→ WHAT THIS TASK INVOLVES:
Set down the material exactly as given, please, from its first line through the line that includes "Also changed, not shown: parts of 7".

"""

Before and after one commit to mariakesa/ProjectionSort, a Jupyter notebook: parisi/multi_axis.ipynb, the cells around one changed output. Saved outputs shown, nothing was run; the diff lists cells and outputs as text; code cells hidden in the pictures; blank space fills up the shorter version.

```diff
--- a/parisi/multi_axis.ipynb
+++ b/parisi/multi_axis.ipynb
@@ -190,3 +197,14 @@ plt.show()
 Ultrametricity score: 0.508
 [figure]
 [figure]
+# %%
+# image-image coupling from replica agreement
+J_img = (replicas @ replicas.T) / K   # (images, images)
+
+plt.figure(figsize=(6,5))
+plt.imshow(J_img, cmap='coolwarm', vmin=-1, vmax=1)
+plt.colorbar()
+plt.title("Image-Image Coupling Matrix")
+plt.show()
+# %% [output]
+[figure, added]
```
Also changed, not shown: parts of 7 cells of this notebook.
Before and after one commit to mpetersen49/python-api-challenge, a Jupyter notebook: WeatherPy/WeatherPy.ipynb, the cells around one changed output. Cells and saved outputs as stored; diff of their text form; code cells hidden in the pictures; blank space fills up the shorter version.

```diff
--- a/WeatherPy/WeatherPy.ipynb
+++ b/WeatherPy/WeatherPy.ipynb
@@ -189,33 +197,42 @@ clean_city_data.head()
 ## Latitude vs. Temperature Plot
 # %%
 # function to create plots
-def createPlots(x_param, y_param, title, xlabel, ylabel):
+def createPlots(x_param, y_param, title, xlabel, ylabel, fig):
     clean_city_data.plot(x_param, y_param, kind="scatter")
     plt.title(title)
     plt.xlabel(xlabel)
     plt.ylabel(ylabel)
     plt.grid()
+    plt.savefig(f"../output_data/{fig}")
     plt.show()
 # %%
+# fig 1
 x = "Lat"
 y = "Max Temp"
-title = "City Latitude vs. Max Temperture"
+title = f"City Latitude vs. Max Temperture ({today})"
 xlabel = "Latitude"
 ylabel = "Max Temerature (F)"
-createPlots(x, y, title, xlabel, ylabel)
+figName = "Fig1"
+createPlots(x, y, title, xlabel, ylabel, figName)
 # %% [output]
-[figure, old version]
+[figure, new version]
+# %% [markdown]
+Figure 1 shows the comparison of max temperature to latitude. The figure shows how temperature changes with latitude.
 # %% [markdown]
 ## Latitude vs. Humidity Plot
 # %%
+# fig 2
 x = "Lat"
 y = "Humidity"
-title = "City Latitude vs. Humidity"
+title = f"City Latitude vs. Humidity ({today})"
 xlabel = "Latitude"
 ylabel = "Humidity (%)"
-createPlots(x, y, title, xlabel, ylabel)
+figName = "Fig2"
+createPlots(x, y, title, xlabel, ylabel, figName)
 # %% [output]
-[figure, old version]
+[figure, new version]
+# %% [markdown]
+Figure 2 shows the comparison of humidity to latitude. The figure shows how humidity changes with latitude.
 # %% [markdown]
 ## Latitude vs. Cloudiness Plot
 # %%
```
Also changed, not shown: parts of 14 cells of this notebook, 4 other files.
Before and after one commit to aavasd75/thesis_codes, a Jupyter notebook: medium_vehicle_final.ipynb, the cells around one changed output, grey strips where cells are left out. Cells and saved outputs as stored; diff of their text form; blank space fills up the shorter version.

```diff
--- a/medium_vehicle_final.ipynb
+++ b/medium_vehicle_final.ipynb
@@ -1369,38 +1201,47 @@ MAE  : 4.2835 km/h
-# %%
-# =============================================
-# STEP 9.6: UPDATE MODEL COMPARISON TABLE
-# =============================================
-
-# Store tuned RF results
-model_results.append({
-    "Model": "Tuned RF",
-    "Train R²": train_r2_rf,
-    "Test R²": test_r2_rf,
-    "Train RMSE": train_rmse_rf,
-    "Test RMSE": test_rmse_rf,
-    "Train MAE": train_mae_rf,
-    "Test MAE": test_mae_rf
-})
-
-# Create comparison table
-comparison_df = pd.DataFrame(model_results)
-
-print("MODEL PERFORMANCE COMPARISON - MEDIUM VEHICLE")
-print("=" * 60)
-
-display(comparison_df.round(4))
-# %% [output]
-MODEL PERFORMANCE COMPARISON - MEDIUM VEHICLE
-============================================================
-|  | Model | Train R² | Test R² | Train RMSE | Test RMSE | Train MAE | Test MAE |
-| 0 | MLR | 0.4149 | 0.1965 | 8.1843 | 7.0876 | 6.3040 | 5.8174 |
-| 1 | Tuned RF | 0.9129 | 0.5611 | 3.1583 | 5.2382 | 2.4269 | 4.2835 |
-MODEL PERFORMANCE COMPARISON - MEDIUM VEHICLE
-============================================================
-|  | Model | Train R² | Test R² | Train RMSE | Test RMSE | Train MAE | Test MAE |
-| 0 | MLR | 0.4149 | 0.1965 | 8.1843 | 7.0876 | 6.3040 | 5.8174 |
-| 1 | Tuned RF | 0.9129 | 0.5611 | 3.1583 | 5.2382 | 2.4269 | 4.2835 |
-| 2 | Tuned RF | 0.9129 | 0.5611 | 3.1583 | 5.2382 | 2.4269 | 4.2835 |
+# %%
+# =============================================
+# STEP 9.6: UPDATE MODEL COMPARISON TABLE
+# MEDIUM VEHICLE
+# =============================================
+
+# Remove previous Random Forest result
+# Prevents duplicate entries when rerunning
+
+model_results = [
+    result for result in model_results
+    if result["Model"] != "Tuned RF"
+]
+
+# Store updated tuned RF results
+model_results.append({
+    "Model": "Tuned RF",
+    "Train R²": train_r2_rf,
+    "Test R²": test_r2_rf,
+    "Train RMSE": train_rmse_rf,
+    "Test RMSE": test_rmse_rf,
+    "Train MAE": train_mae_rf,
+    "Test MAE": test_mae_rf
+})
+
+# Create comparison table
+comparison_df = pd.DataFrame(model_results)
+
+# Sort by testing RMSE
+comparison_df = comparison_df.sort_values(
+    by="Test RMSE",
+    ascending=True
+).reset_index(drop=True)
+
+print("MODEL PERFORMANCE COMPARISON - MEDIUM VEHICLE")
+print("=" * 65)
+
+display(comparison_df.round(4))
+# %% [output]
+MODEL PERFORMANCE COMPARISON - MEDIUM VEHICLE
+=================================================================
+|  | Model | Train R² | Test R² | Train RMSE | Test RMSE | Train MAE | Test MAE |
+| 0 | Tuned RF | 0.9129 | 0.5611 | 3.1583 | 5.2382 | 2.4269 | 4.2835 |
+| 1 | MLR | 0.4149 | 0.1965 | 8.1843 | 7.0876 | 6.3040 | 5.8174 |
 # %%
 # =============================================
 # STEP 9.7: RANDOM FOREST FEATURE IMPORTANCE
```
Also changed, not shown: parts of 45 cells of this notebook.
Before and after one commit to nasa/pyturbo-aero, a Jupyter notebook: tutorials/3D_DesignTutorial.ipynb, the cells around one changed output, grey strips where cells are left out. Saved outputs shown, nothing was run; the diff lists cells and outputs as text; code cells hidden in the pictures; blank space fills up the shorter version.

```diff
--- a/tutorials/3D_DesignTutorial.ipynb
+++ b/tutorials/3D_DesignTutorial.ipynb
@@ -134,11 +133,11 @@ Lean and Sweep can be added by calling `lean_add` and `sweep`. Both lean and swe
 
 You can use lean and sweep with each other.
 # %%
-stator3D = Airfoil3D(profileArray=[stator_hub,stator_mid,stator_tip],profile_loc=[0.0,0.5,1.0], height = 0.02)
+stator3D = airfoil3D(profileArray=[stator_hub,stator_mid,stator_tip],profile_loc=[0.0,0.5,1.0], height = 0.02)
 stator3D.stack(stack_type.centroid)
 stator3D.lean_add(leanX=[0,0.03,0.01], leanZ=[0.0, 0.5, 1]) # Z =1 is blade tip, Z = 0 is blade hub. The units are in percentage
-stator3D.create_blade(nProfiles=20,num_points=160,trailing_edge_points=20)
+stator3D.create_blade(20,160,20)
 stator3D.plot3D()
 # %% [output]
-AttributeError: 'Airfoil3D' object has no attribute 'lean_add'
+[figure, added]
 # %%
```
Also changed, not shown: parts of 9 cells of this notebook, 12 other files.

"""

→ EXERCISE RESULT:
Before and after one commit to mariakesa/ProjectionSort, a Jupyter notebook: parisi/multi_axis.ipynb, the cells around one changed output. Saved outputs shown, nothing was run; the diff lists cells and outputs as text; code cells hidden in the pictures; blank space fills up the shorter version.

```diff
--- a/parisi/multi_axis.ipynb
+++ b/parisi/multi_axis.ipynb
@@ -190,3 +197,14 @@ plt.show()
 Ultrametricity score: 0.508
 [figure]
 [figure]
+# %%
+# image-image coupling from replica agreement
+J_img = (replicas @ replicas.T) / K   # (images, images)
+
+plt.figure(figsize=(6,5))
+plt.imshow(J_img, cmap='coolwarm', vmin=-1, vmax=1)
+plt.colorbar()
+plt.title("Image-Image Coupling Matrix")
+plt.show()
+# %% [output]
+[figure, added]
```
Also changed, not shown: parts of 7 cells of this notebook.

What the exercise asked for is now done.